WHAT YOU ARE ASKED TO DO. All lines with the word "after" are to be found and copied from the listing.

RECORDS FOR THIS TASK.

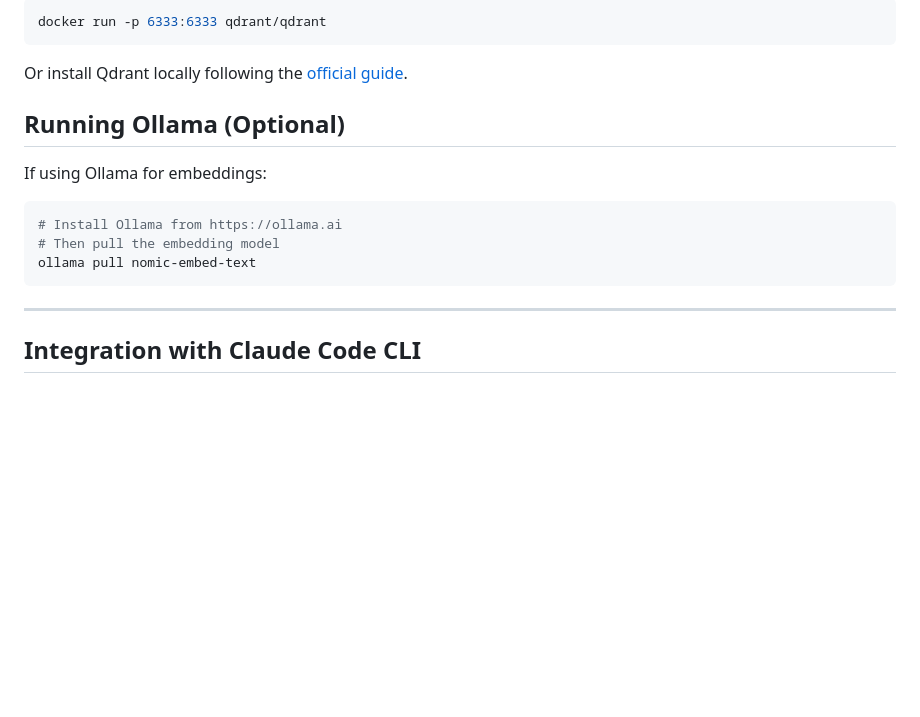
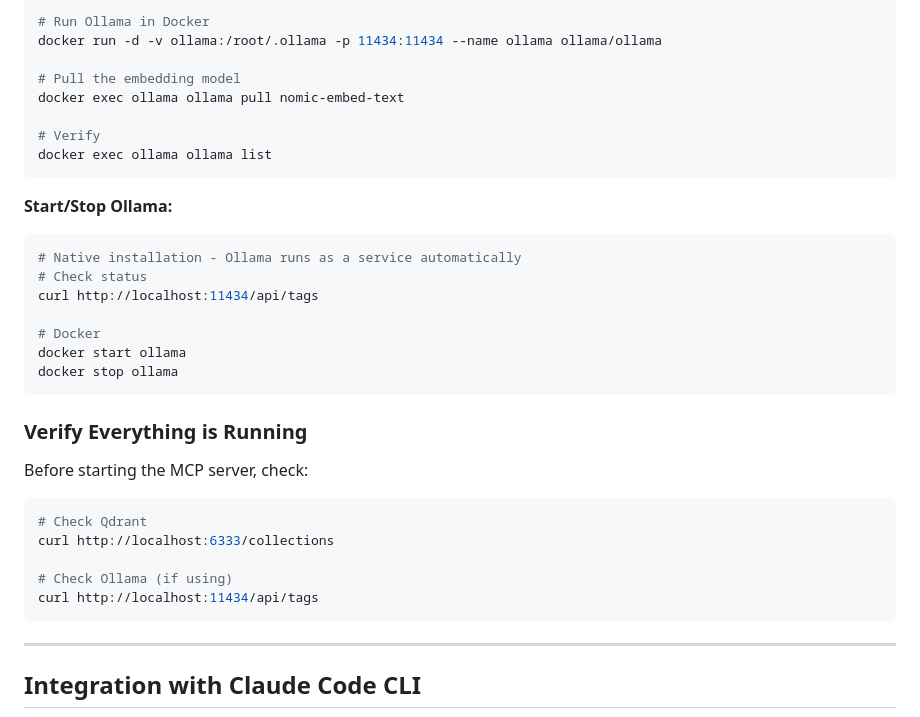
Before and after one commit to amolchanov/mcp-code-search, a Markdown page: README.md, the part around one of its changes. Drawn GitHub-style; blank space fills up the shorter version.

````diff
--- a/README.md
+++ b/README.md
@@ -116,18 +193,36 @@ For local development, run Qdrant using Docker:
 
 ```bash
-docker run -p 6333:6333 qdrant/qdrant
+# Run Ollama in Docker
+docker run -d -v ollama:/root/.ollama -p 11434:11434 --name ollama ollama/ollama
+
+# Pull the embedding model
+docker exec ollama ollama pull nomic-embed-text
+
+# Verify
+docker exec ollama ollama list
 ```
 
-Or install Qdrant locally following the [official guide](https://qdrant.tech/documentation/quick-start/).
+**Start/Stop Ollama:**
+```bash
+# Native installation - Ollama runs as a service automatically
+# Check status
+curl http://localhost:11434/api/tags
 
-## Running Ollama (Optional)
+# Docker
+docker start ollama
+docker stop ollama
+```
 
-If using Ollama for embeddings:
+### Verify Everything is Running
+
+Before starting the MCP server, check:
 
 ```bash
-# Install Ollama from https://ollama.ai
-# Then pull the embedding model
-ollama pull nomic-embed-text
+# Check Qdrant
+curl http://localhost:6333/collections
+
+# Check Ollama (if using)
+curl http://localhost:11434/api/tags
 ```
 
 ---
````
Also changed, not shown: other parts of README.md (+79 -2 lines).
* * *
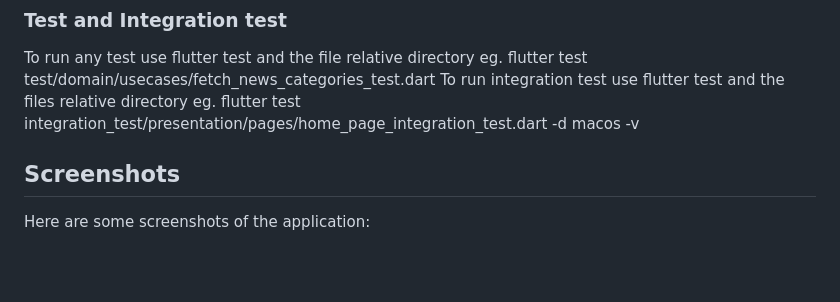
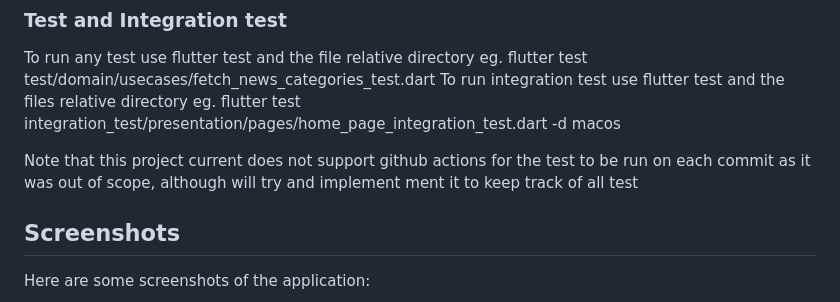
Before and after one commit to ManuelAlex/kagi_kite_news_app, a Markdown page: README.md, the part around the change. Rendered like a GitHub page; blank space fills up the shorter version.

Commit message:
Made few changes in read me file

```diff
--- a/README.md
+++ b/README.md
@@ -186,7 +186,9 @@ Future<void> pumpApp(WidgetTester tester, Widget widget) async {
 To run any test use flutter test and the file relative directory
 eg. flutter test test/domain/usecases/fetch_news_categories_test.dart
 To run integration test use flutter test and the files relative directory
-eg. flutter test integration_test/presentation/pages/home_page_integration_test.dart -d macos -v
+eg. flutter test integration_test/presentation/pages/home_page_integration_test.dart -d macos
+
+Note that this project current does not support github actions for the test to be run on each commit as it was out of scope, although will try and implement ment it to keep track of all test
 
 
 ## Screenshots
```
---
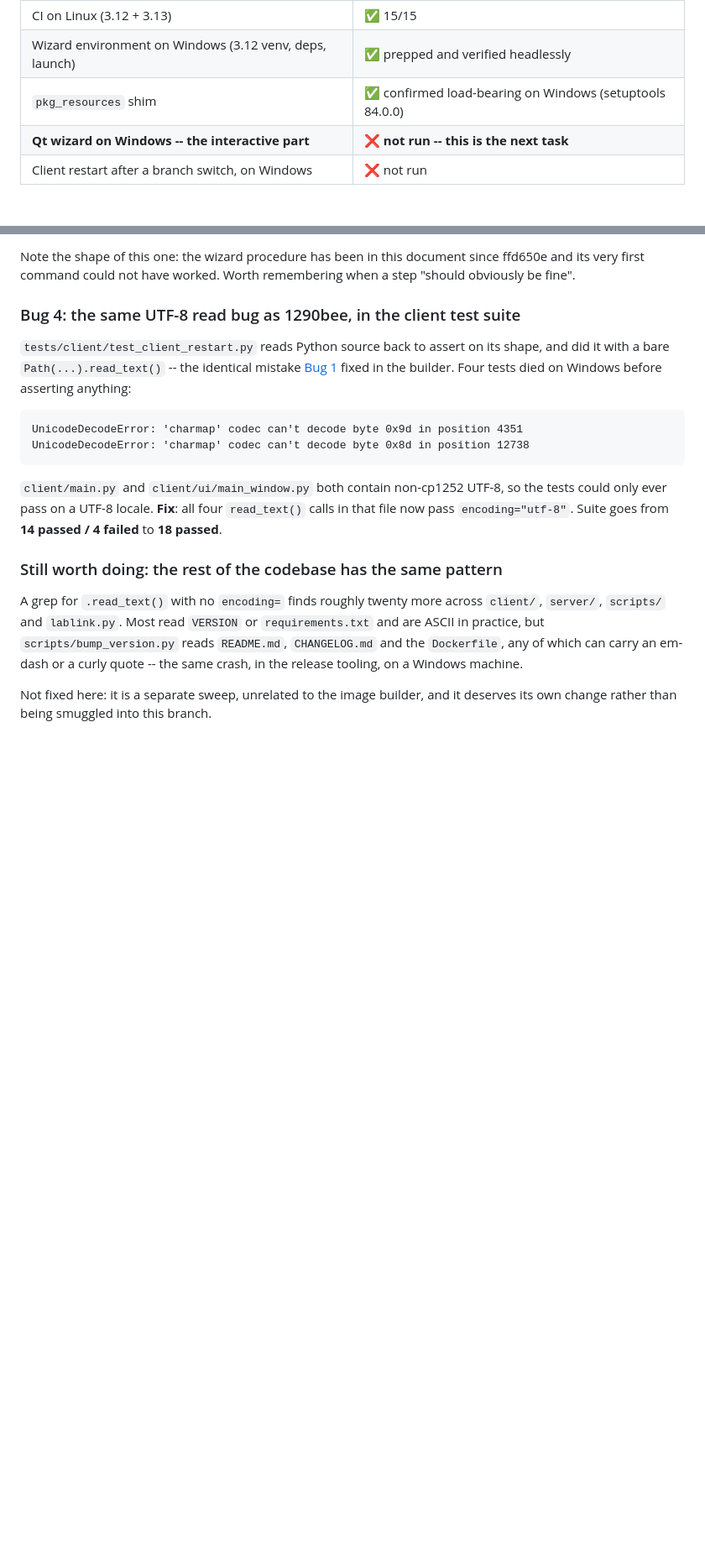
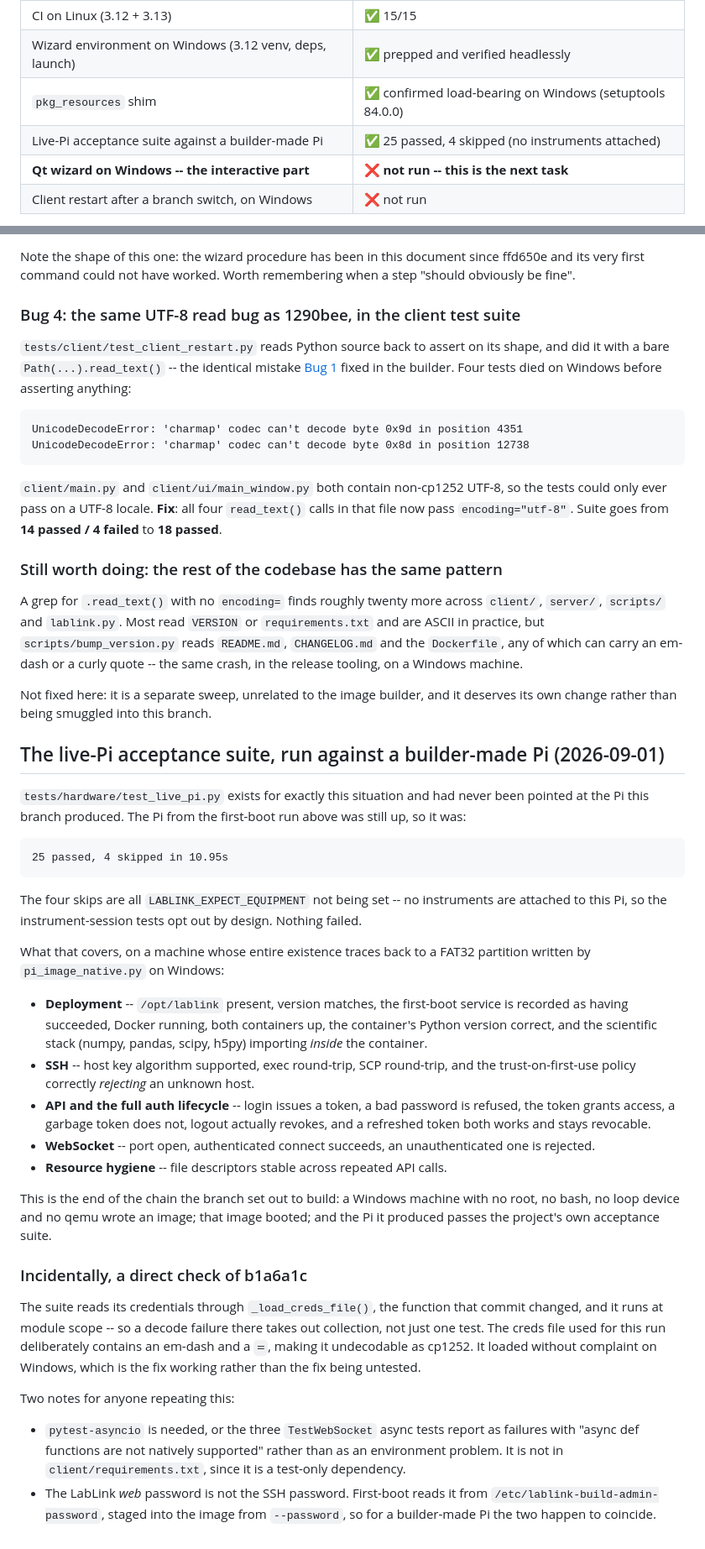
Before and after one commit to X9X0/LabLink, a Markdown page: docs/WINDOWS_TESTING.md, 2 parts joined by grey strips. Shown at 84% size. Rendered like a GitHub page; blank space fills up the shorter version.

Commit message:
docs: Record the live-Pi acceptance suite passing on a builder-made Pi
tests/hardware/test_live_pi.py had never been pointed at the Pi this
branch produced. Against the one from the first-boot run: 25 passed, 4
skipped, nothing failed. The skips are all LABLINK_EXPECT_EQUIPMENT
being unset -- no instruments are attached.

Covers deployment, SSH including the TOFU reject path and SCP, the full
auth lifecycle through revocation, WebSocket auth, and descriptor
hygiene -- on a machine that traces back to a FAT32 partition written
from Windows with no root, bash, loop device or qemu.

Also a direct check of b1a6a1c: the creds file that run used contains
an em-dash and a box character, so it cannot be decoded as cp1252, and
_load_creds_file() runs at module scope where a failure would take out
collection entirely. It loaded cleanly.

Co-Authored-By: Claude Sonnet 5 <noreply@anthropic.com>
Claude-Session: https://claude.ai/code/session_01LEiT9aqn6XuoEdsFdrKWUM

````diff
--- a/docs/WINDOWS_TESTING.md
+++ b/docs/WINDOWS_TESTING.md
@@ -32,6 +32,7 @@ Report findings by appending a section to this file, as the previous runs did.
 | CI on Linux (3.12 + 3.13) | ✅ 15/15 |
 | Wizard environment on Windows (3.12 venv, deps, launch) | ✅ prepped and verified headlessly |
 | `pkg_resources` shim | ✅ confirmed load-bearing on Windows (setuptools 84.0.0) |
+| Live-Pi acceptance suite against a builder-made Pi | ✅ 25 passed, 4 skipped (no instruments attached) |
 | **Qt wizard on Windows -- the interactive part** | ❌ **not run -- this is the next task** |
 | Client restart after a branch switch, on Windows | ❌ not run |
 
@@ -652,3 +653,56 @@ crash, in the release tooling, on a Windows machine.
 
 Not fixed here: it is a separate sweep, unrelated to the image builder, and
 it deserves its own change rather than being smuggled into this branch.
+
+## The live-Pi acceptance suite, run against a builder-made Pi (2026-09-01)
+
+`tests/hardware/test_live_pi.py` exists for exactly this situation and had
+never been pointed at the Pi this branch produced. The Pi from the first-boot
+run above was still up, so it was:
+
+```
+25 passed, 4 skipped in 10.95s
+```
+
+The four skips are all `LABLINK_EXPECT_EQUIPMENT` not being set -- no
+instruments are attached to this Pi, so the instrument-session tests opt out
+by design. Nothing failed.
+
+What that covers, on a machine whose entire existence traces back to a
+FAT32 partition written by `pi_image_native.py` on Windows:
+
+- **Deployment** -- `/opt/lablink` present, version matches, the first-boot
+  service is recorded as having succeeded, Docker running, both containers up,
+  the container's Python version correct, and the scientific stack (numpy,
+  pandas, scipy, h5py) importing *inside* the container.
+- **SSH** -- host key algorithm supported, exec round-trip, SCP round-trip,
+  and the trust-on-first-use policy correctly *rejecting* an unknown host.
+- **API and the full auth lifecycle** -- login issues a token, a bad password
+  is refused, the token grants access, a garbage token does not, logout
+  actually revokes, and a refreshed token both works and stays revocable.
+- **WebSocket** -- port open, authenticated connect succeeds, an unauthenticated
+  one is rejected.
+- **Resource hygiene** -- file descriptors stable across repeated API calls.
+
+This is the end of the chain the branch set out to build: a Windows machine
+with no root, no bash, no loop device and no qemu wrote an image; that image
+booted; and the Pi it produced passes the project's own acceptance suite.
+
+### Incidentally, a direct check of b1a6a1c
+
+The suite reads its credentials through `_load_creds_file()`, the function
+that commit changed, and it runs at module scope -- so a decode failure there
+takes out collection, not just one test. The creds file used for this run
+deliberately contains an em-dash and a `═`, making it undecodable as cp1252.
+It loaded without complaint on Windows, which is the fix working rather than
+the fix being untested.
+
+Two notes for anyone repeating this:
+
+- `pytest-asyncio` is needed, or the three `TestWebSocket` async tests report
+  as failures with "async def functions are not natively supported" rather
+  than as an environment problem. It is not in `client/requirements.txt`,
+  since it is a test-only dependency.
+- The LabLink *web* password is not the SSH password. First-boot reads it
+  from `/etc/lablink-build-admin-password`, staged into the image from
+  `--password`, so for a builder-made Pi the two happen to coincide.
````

RESPONSE FOR THIS EXERCISE.
Before and after one commit to amolchanov/mcp-code-search, a Markdown page: README.md, the part around one of its changes. Drawn GitHub-style; blank space fills up the shorter version.
Before and after one commit to ManuelAlex/kagi_kite_news_app, a Markdown page: README.md, the part around the change. Rendered like a GitHub page; blank space fills up the shorter version.
Before and after one commit to X9X0/LabLink, a Markdown page: docs/WINDOWS_TESTING.md, 2 parts joined by grey strips. Shown at 84% size. Rendered like a GitHub page; blank space fills up the shorter version.
 | Client restart after a branch switch, on Windows | ❌ not run |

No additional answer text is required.